┌────────

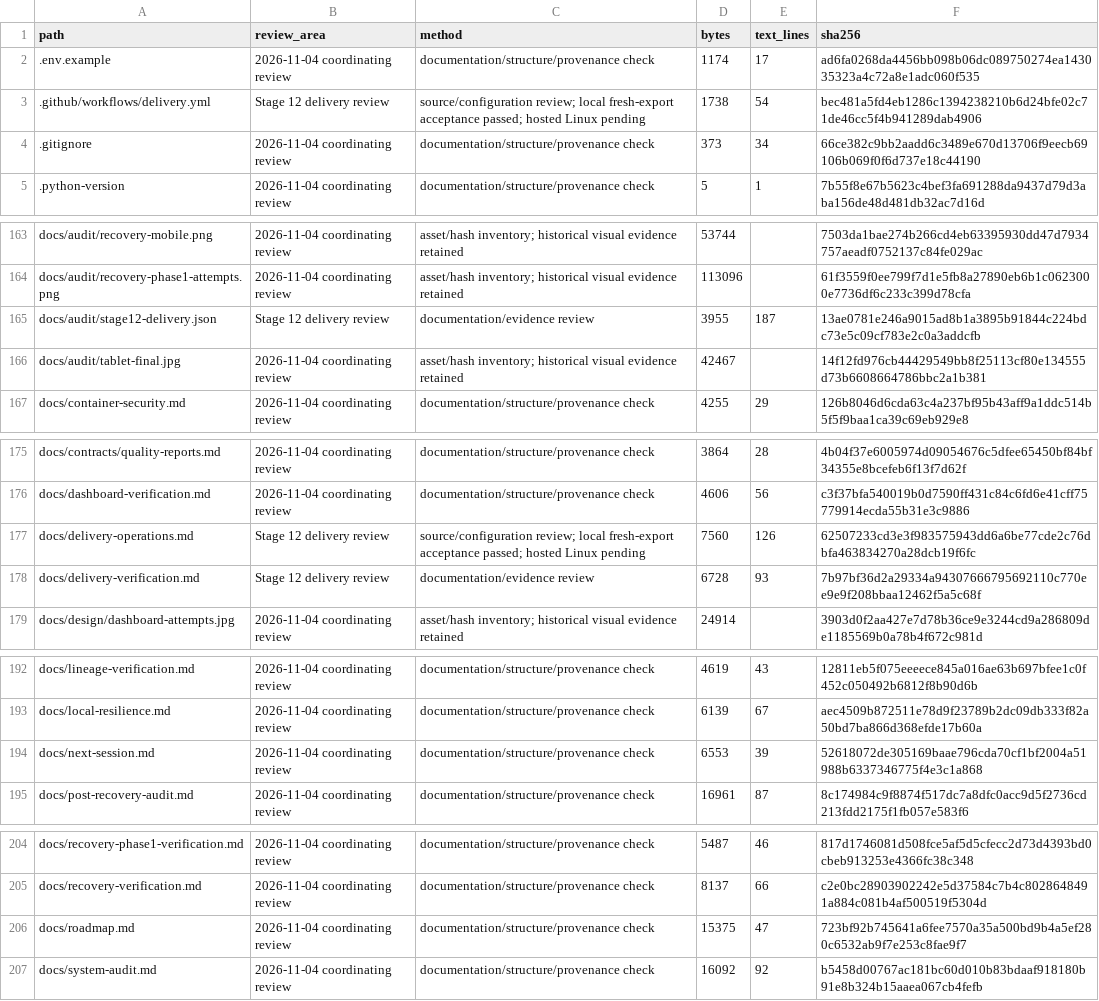
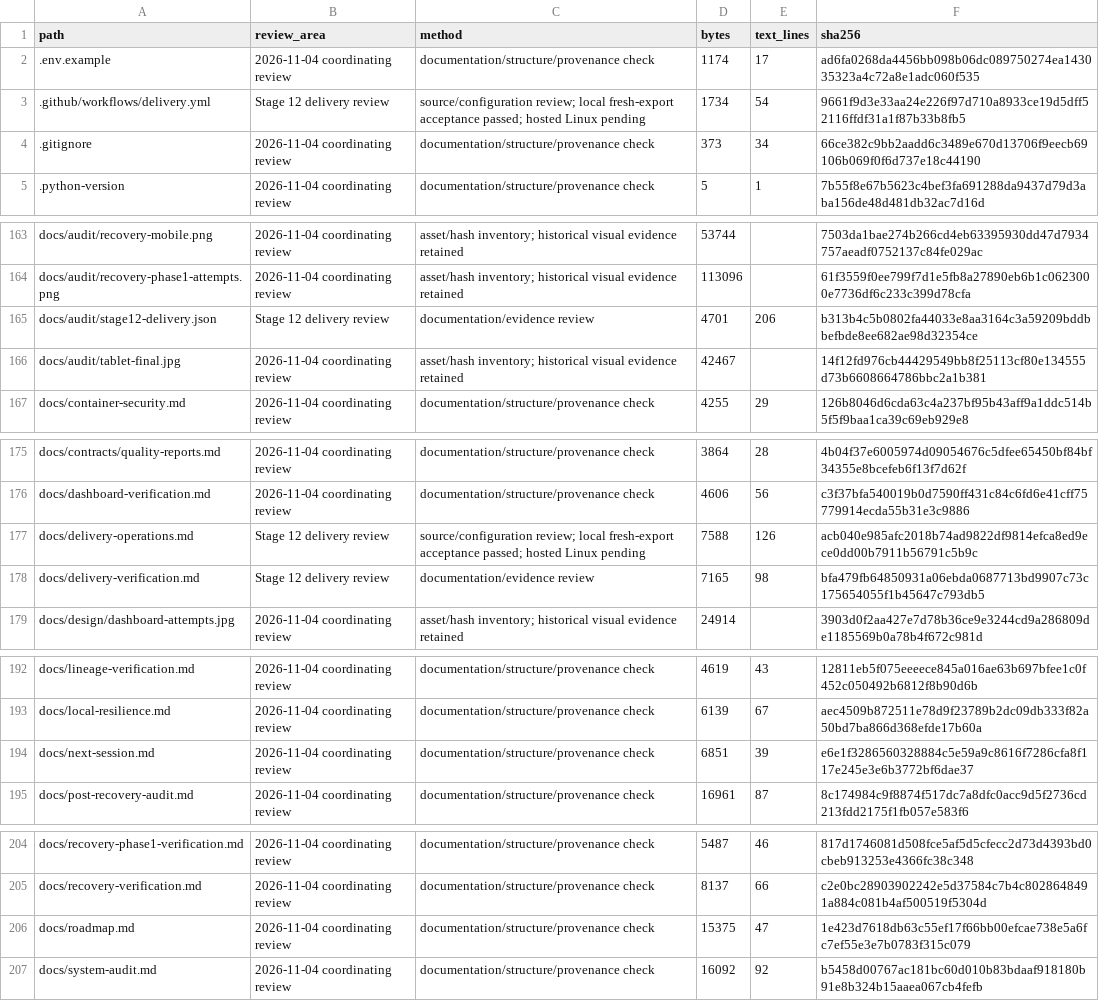
Before and after one commit to RJ1899157/PipeGuard, a CSV file: docs/audit/file-inventory.csv, drawn as a sheet; only a part is shown, gaps mark what is left out.

```diff
--- a/docs/audit/file-inventory.csv
+++ b/docs/audit/file-inventory.csv
@@ -2,3 +2,3 @@ path,review_area,method,bytes,text_lines,sha256
 .env.example,2026-11-04 coordinating review,documentation/structure/provenance check,1174,17,ad6fa0268da4456bb098b06dc089750274ea143035323a4c72a8e1adc060f535
-.github/workflows/delivery.yml,Stage 12 delivery review,source/configuration review; local fresh-export acceptance passed; hosted Linux pending,1738,54,bec481a5fd4eb1286c1394238210b6d24bfe02c71de46cc5f4b941289dab4906
+.github/workflows/delivery.yml,Stage 12 delivery review,source/configuration review; local fresh-export acceptance passed; hosted Linux pending,1734,54,9661f9d3e33aa24e226f97d710a8933ce19d5dff52116ffdf31a1f87b33b8fb5
 .gitignore,2026-11-04 coordinating review,documentation/structure/provenance check,373,34,66ce382c9bb2aadd6c3489e670d13706f9eecb69106b069f0f6d737e18c44190
@@ -164,3 +164,3 @@ docs/audit/recovery-mobile.png,2026-11-04 coordinating review,asset/hash invento
 docs/audit/recovery-phase1-attempts.png,2026-11-04 coordinating review,asset/hash inventory; historical visual evidence retained,113096,,61f3559f0ee799f7d1e5fb8a27890eb6b1c0623000e7736df6c233c399d78cfa
-docs/audit/stage12-delivery.json,Stage 12 delivery review,documentation/evidence review,3955,187,13ae0781e246a9015ad8b1a3895b91844c224bdc73e5c09cf783e2c0a3addcfb
+docs/audit/stage12-delivery.json,Stage 12 delivery review,documentation/evidence review,4701,206,b313b4c5b0802fa44033e8aa3164c3a59209bddbbefbde8ee682ae98d32354ce
 docs/audit/tablet-final.jpg,2026-11-04 coordinating review,asset/hash inventory; historical visual evidence retained,42467,,14f12fd976cb44429549bb8f25113cf80e134555d73b6608664786bbc2a1b381
@@ -176,4 +176,4 @@ docs/contracts/quality-reports.md,2026-11-04 coordinating review,documentation/s
 docs/dashboard-verification.md,2026-11-04 coordinating review,documentation/structure/provenance check,4606,56,c3f37bfa540019b0d7590ff431c84c6fd6e41cff75779914ecda55b31e3c9886
-docs/delivery-operations.md,Stage 12 delivery review,source/configuration review; local fresh-export acceptance passed; hosted Linux pending,7560,126,62507233cd3e3f983575943dd6a6be77cde2c76dbfa463834270a28dcb19f6fc
-docs/delivery-verification.md,Stage 12 delivery review,documentation/evidence review,6728,93,7b97bf36d2a29334a94307666795692110c770ee9e9f208bbaa12462f5a5c68f
+docs/delivery-operations.md,Stage 12 delivery review,source/configuration review; local fresh-export acceptance passed; hosted Linux pending,7588,126,acb040e985afc2018b74ad9822df9814efca8ed9ece0dd00b7911b56791c5b9c
+docs/delivery-verification.md,Stage 12 delivery review,documentation/evidence review,7165,98,bfa479fb64850931a06ebda0687713bd9907c73c175654055f1b45647c793db5
 docs/design/dashboard-attempts.jpg,2026-11-04 coordinating review,asset/hash inventory; historical visual evidence retained,24914,,3903d0f2aa427e7d78b36ce9e3244cd9a286809de1185569b0a78b4f672c981d
@@ -193,3 +193,3 @@ docs/lineage-verification.md,2026-11-04 coordinating review,documentation/struct
 docs/local-resilience.md,2026-11-04 coordinating review,documentation/structure/provenance check,6139,67,aec4509b872511e78d9f23789b2dc09db333f82a50bd7ba866d368efde17b60a
-docs/next-session.md,2026-11-04 coordinating review,documentation/structure/provenance check,6553,39,52618072de305169baae796cda70cf1bf2004a51988b6337346775f4e3c1a868
+docs/next-session.md,2026-11-04 coordinating review,documentation/structure/provenance check,6851,39,e6e1f3286560328884c5e59a9c8616f7286cfa8f117e245e3e6b3772bf6dae37
 docs/post-recovery-audit.md,2026-11-04 coordinating review,documentation/structure/provenance check,16961,87,8c174984c9f8874f517dc7a8dfc0acc9d5f2736cd213fdd2175f1fb057e583f6
@@ -205,3 +205,3 @@ docs/recovery-phase1-verification.md,2026-11-04 coordinating review,documentatio
 docs/recovery-verification.md,2026-11-04 coordinating review,documentation/structure/provenance check,8137,66,c2e0bc28903902242e5d37584c7b4c8028648491a884c081b4af500519f5304d
-docs/roadmap.md,2026-11-04 coordinating review,documentation/structure/provenance check,15375,47,723bf92b745641a6fee7570a35a500bd9b4a5ef280c6532ab9f7e253c8fae9f7
+docs/roadmap.md,2026-11-04 coordinating review,documentation/structure/provenance check,15375,47,1e423d7618db63c55ef17f66bb00efcae738e5a6fc7ef55e3e7b0783f315c079
 docs/system-audit.md,2026-11-04 coordinating review,documentation/structure/provenance check,16092,92,b5458d00767ac181bc60d010b83bdaaf918180b91e8b324b15aaea067cb4fefb
```
Also changed, not shown: 6 other files.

└────────

WHAT THIS TASK INVOLVES —
Above are the records; repeat them all exactly, without the pictures.

YOUR SOLUTION —
Before and after one commit to RJ1899157/PipeGuard, a CSV file: docs/audit/file-inventory.csv, drawn as a sheet; only a part is shown, gaps mark what is left out.

```diff
--- a/docs/audit/file-inventory.csv
+++ b/docs/audit/file-inventory.csv
@@ -2,3 +2,3 @@ path,review_area,method,bytes,text_lines,sha256
 .env.example,2026-11-04 coordinating review,documentation/structure/provenance check,1174,17,ad6fa0268da4456bb098b06dc089750274ea143035323a4c72a8e1adc060f535
-.github/workflows/delivery.yml,Stage 12 delivery review,source/configuration review; local fresh-export acceptance passed; hosted Linux pending,1738,54,bec481a5fd4eb1286c1394238210b6d24bfe02c71de46cc5f4b941289dab4906
+.github/workflows/delivery.yml,Stage 12 delivery review,source/configuration review; local fresh-export acceptance passed; hosted Linux pending,1734,54,9661f9d3e33aa24e226f97d710a8933ce19d5dff52116ffdf31a1f87b33b8fb5
 .gitignore,2026-11-04 coordinating review,documentation/structure/provenance check,373,34,66ce382c9bb2aadd6c3489e670d13706f9eecb69106b069f0f6d737e18c44190
@@ -164,3 +164,3 @@ docs/audit/recovery-mobile.png,2026-11-04 coordinating review,asset/hash invento
 docs/audit/recovery-phase1-attempts.png,2026-11-04 coordinating review,asset/hash inventory; historical visual evidence retained,113096,,61f3559f0ee799f7d1e5fb8a27890eb6b1c0623000e7736df6c233c399d78cfa
-docs/audit/stage12-delivery.json,Stage 12 delivery review,documentation/evidence review,3955,187,13ae0781e246a9015ad8b1a3895b91844c224bdc73e5c09cf783e2c0a3addcfb
+docs/audit/stage12-delivery.json,Stage 12 delivery review,documentation/evidence review,4701,206,b313b4c5b0802fa44033e8aa3164c3a59209bddbbefbde8ee682ae98d32354ce
 docs/audit/tablet-final.jpg,2026-11-04 coordinating review,asset/hash inventory; historical visual evidence retained,42467,,14f12fd976cb44429549bb8f25113cf80e134555d73b6608664786bbc2a1b381
@@ -176,4 +176,4 @@ docs/contracts/quality-reports.md,2026-11-04 coordinating review,documentation/s
 docs/dashboard-verification.md,2026-11-04 coordinating review,documentation/structure/provenance check,4606,56,c3f37bfa540019b0d7590ff431c84c6fd6e41cff75779914ecda55b31e3c9886
-docs/delivery-operations.md,Stage 12 delivery review,source/configuration review; local fresh-export acceptance passed; hosted Linux pending,7560,126,62507233cd3e3f983575943dd6a6be77cde2c76dbfa463834270a28dcb19f6fc
-docs/delivery-verification.md,Stage 12 delivery review,documentation/evidence review,6728,93,7b97bf36d2a29334a94307666795692110c770ee9e9f208bbaa12462f5a5c68f
+docs/delivery-operations.md,Stage 12 delivery review,source/configuration review; local fresh-export acceptance passed; hosted Linux pending,7588,126,acb040e985afc2018b74ad9822df9814efca8ed9ece0dd00b7911b56791c5b9c
+docs/delivery-verification.md,Stage 12 delivery review,documentation/evidence review,7165,98,bfa479fb64850931a06ebda0687713bd9907c73c175654055f1b45647c793db5
 docs/design/dashboard-attempts.jpg,2026-11-04 coordinating review,asset/hash inventory; historical visual evidence retained,24914,,3903d0f2aa427e7d78b36ce9e3244cd9a286809de1185569b0a78b4f672c981d
@@ -193,3 +193,3 @@ docs/lineage-verification.md,2026-11-04 coordinating review,documentation/struct
 docs/local-resilience.md,2026-11-04 coordinating review,documentation/structure/provenance check,6139,67,aec4509b872511e78d9f23789b2dc09db333f82a50bd7ba866d368efde17b60a
-docs/next-session.md,2026-11-04 coordinating review,documentation/structure/provenance check,6553,39,52618072de305169baae796cda70cf1bf2004a51988b6337346775f4e3c1a868
+docs/next-session.md,2026-11-04 coordinating review,documentation/structure/provenance check,6851,39,e6e1f3286560328884c5e59a9c8616f7286cfa8f117e245e3e6b3772bf6dae37
 docs/post-recovery-audit.md,2026-11-04 coordinating review,documentation/structure/provenance check,16961,87,8c174984c9f8874f517dc7a8dfc0acc9d5f2736cd213fdd2175f1fb057e583f6
@@ -205,3 +205,3 @@ docs/recovery-phase1-verification.md,2026-11-04 coordinating review,documentatio
 docs/recovery-verification.md,2026-11-04 coordinating review,documentation/structure/provenance check,8137,66,c2e0bc28903902242e5d37584c7b4c8028648491a884c081b4af500519f5304d
-docs/roadmap.md,2026-11-04 coordinating review,documentation/structure/provenance check,15375,47,723bf92b745641a6fee7570a35a500bd9b4a5ef280c6532ab9f7e253c8fae9f7
+docs/roadmap.md,2026-11-04 coordinating review,documentation/structure/provenance check,15375,47,1e423d7618db63c55ef17f66bb00efcae738e5a6fc7ef55e3e7b0783f315c079
 docs/system-audit.md,2026-11-04 coordinating review,documentation/structure/provenance check,16092,92,b5458d00767ac181bc60d010b83bdaaf918180b91e8b324b15aaea067cb4fefb
```
Also changed, not shown: 6 other files.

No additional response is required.